As we have seen the commercial banks are very good at scaring people as to the what would happen if they are not protected from the very risks they took. At the same time they are free to find neat ways to profit from the crisis they help create. It would appear that the huge sums of quantative easing are not trickling down into the wider economy but used by the banks to spend on speculating on commodities like oil and wheat which pushes up the price, makes them more money, and increases inflation by a further 1.5%.

The banks and the financial capitalists are either a) stupid b)spoilt brats who expect to be bailed out by their parents or c) very smart. If c) then they have conspired to allow the debt crisis to manifest so as to make a killing.

Capitalism in a pure form is fairly straight forward. More and more people want oil/ fuel/wheat etc and if the supply isn’t there the price can increase. I may complain that it cost more but I won’t complain if my skills are in short supply and everyone wants to pay me more. Even speculation on commodities can help even out the income of producers in volatile markets. But financial capitalism looks to make a buck out misfortune. It is not evil just without any morels. If money can be made out of a failing economy even though a stable one would in the long term would benefit everyone then any opportunity is fair game. Neither is this form of capitalism a level playing field as the financial capitalists are able to unfairly influence government policy.

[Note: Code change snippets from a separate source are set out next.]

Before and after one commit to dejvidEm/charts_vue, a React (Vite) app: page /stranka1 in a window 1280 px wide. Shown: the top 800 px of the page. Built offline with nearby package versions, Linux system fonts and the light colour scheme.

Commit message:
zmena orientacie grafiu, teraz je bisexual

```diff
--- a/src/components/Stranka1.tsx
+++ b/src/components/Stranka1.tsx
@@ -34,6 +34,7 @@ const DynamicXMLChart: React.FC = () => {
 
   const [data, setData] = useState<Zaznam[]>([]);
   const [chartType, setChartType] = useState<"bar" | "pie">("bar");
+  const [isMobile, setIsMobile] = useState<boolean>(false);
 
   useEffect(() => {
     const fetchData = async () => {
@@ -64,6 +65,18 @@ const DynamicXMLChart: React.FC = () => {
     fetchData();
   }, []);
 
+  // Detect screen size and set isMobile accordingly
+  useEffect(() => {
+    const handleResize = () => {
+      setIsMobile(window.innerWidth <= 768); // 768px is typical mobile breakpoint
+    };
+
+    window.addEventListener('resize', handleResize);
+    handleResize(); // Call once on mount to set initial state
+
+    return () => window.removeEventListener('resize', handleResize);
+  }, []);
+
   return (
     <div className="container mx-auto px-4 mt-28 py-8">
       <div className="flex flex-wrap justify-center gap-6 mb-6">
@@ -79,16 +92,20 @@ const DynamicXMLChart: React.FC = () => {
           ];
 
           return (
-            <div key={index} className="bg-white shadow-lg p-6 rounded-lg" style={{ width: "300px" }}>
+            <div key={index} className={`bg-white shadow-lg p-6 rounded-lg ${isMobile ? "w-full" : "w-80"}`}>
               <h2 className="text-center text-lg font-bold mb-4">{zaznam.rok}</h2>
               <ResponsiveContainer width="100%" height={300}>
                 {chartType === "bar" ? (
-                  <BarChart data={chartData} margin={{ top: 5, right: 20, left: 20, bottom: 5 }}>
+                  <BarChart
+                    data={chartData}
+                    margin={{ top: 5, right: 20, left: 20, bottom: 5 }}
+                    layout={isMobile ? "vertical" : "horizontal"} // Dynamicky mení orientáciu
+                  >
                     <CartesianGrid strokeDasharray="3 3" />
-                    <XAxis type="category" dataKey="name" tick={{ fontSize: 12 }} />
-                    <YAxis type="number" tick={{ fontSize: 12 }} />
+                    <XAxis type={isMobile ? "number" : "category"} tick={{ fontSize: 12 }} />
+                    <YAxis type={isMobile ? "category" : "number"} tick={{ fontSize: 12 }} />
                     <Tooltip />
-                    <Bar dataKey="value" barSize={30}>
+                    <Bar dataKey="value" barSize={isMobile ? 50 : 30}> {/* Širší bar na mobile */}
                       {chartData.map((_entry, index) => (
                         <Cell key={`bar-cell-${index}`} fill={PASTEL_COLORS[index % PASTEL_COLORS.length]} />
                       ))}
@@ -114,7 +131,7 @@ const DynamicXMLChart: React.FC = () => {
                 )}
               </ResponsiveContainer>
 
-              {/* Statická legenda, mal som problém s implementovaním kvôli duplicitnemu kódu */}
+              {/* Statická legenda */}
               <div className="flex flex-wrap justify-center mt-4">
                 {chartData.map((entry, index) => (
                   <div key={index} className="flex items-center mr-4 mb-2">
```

I don’t pretend to have anything but a vague understanding at what is going on but if you want to get away with murder try making the trail so complicated that it is almost impossible for anyone to work out. We may all be deceived on an unprecedented level with a conspiracy so elaborate that it would make the faked moon landings, 9/11 and Roswell look like wild speculation on the Web.